Fans eagerly awaiting the end of the Kirill Kaprizov saga, we’ve got bad news for you: It’s marching on. After a summer of “contentious” negotiations, with talks rumored to have “gone cold” and (since-debunked) rumblings of an eight-figure KHL contract, the State of Hockey still must endure more twists and turns in the quest to lock down Kaprizov.
Two weeks ago, things seemed headed in the right direction. The Athletic’s Michael Russo said on KFAN, “It’s like they’re not close, but they’re very close. They’ve compromised on the term; I think they’re pretty much at five years. I actually think the money’s pretty close, in the $9 million range, and now they’re working out the final agreement.” But he noted afterward that, “Then they’re gonna have to deal with the structure, [and] the structure is not gonna be easy with this.”
Apparently, it wasn’t easy. Russo published a report earlier this week stating the two sides haven’t spoken in a week. This impasse makes it nearly impossible for Kaprizov to make the start of training camp. And if training camp isn’t the deadline to get this deal done, you have to wonder how long this lasts.
What details could have derailed that seeming progress? Russo speculates it could be about signing bonuses because the Wild have stopped issuing bonus-laden contracts under Guerin. Other possibilities could be what years he makes money in. Could he want a deal that’s super backloaded to avoid high escrow in the flat cap years? Or perhaps a front-loaded deal?
Whatever it is, there’s a stalemate. Guerin told Russo earlier this week, “[We’re] at a point where we feel we’re being extremely fair. How far apart are we? Not very, but sometimes those can be the things that take a while.”
What’s frustrating is the two biggest points of contention — the contract length and average annual value (AAV) — are apparently resolved. It’s hard to speak authoritatively without knowing all the behind-the-scenes machinations, but why draw a hard line at this point?
The structure of Kaprizov’s deal can’t really affect his salary cap hit. If his AAV is $9 million, it doesn’t matter how much or little he’s paid in any given year. All a signing bonus does is require the team to pay a big chunk of change in a lump sum. Maybe that’s a pain for ownership, but it’s gotta be feasible.
Sure, they may not want to set a precedent with giving out signing bonuses, but the solution seems easy here: point out that Kaprizov’s situation is different, and he’s a rare exception. It’s the same thing they’ll no doubt do if one of their young players wants $9 million after 55 games. If you want large signing bonuses, or $9 million, start scoring at a 40-goal pace.
Even if he’s trying to get Mikko Rantanen ($9.25M) or Mark Stone ($9.5M) in the final stages, who cares? At this point, what’s a half million of cap flexibility going to buy them?
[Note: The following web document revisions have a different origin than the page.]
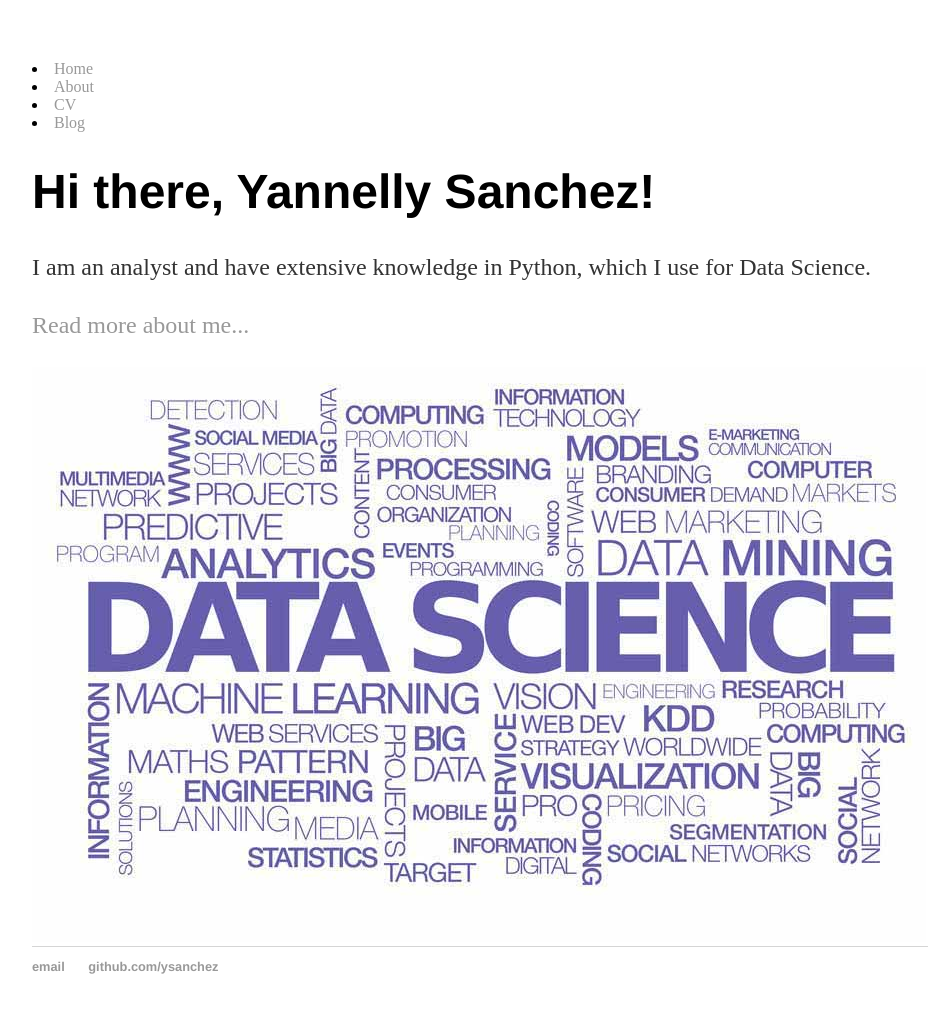
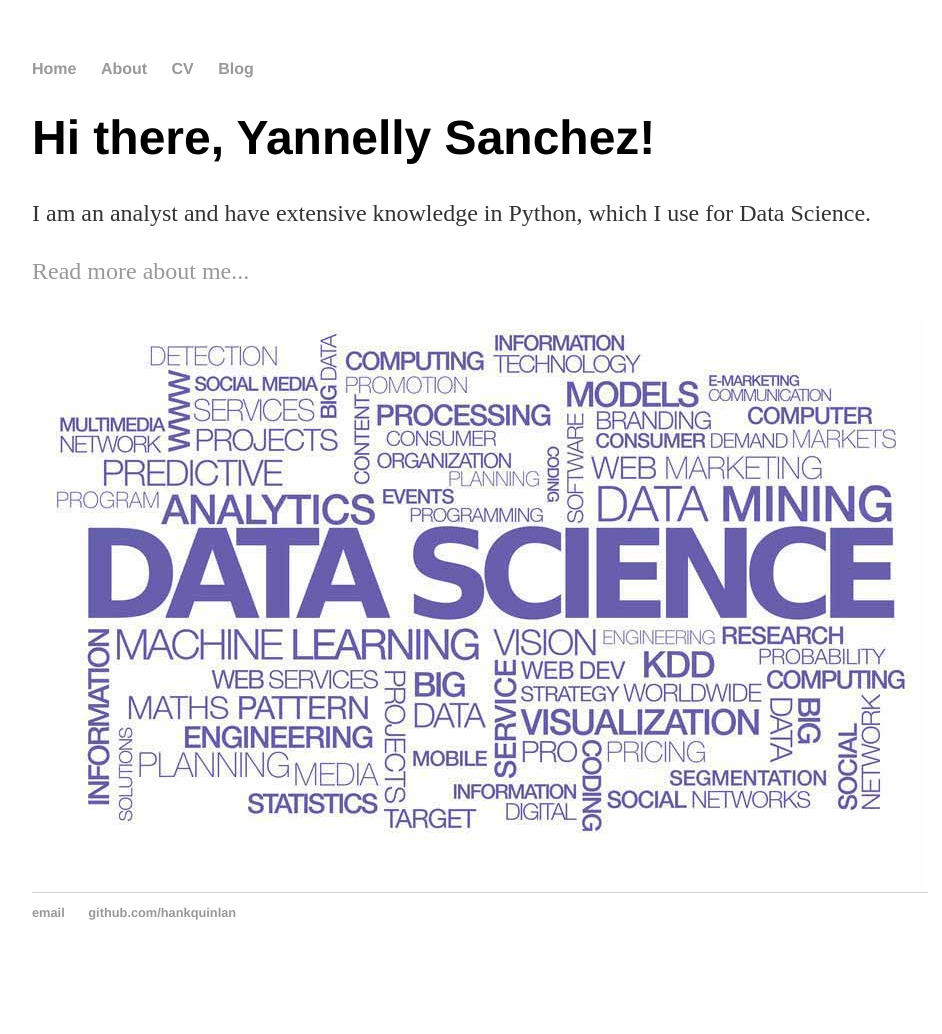
Before and after one commit to ysanchez/ysanchez.github.io, a Jekyll site: the page built from index.html, in a window 1280 px wide. Shown: the whole page, without its empty margins (160-1102 px from the left). Built offline with Jekyll 4.4.1, drawn with Linux system fonts in a browser that asks for light colours; after the commit the page ends 980 px from its top, so only the background shows below that.

Commit message:
Update default.html

```diff
--- a/_layouts/default.html
+++ b/_layouts/default.html
@@ -2,15 +2,17 @@
 	<html>
 		<head>
 			<title>{{ page.title }}</title>
-
+			<!-- link to main stylesheet -->
 			<link rel="stylesheet" type="text/css" href="/css/main.css">
 		</head>
 		<body>
 			<nav>
-	    		<li><a href="/">Home</a></li>
+	    		<ul>
+	        		<li><a href="/">Home</a></li>
 		        	<li><a href="/about">About</a></li>
 	        		<li><a href="/cv">CV</a></li>
 	        		<li><a href="/blog">Blog</a></li>
+	    		</ul>
 			</nav>
 			<div class="container">
 
@@ -19,8 +21,8 @@
 			</div><!-- /.container -->
 			<footer>
 	    		<ul>
-	        		<li><a href="mailto:yannelly.sanchez389@gmail.com">email</a></li>
-	        		<li><a href="https://github.com/ysanchez">github.com/ysanchez</a></li>
+	        		<li><a href="mailto:hankquinlanhub@gmail.com">email</a></li>
+	        		<li><a href="https://github.com/hankquinlan">github.com/hankquinlan</a></li>
 				</ul>
 			</footer>
 		</body>
```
In NHL terms, that’s fighting over pennies.
When does it get to the point where Guerin asks Kaprizov’s camp, What does it take to sign your client today? and bite the bullet?
Especially with so much at stake. The Evolving Hockey staff ran the numbers on two different Minnesota Wild teams: One with Kaprizov in the lineup and one where he’s replaced with Matt Boldy. They found the difference between the two versions of Minnesota to be ~4.5 points in the standings.
Two and a quarter wins doesn’t seem like much here, but Kaprizov’s absence greatly hurts Minnesota’s playoff odds. They’d plummet from 68% to 48% if Kaprizov doesn’t sign by Dec. 1, becoming ineligible for the season. Even if he does sign before then, he could miss a quarter of the season, eating into his value. That lost point or two could make a big difference.
And it’s not just in wins and losses, but in ownership’s pocketbooks. Home playoff dates make a lot of money, and missing the playoffs loses them two, at minimum. Whatever they’re negotiating over, it’s probably not worth potentially losing those playoff revenues over.
At the end of the day, it won’t matter who you think is unreasonable, or at “fault” for this impasse. The only thing that will matter is this: Minnesota is undoubtedly a much worse team without Kaprizov. That fact matters more than anything else. Clinging tight to an extra quarter million, or not cutting fat bonus checks, or salvaging the team’s pride won’t increase Minnesota’s playoff odds one iota.
Drawing a line in the sand will undoubtedly excite fans who are frustrated by Kaprizov’s negotiation tactics. But there’s a difference between getting fans cheering online and getting a raucous Team of 18,001 to cheer. That’s not going to happen with Kaprizov on the sidelines in October. Continuing this staring contest will hurt Minnesota more than it will Kaprizov. They’ve got to do whatever it takes to get this deal finalized.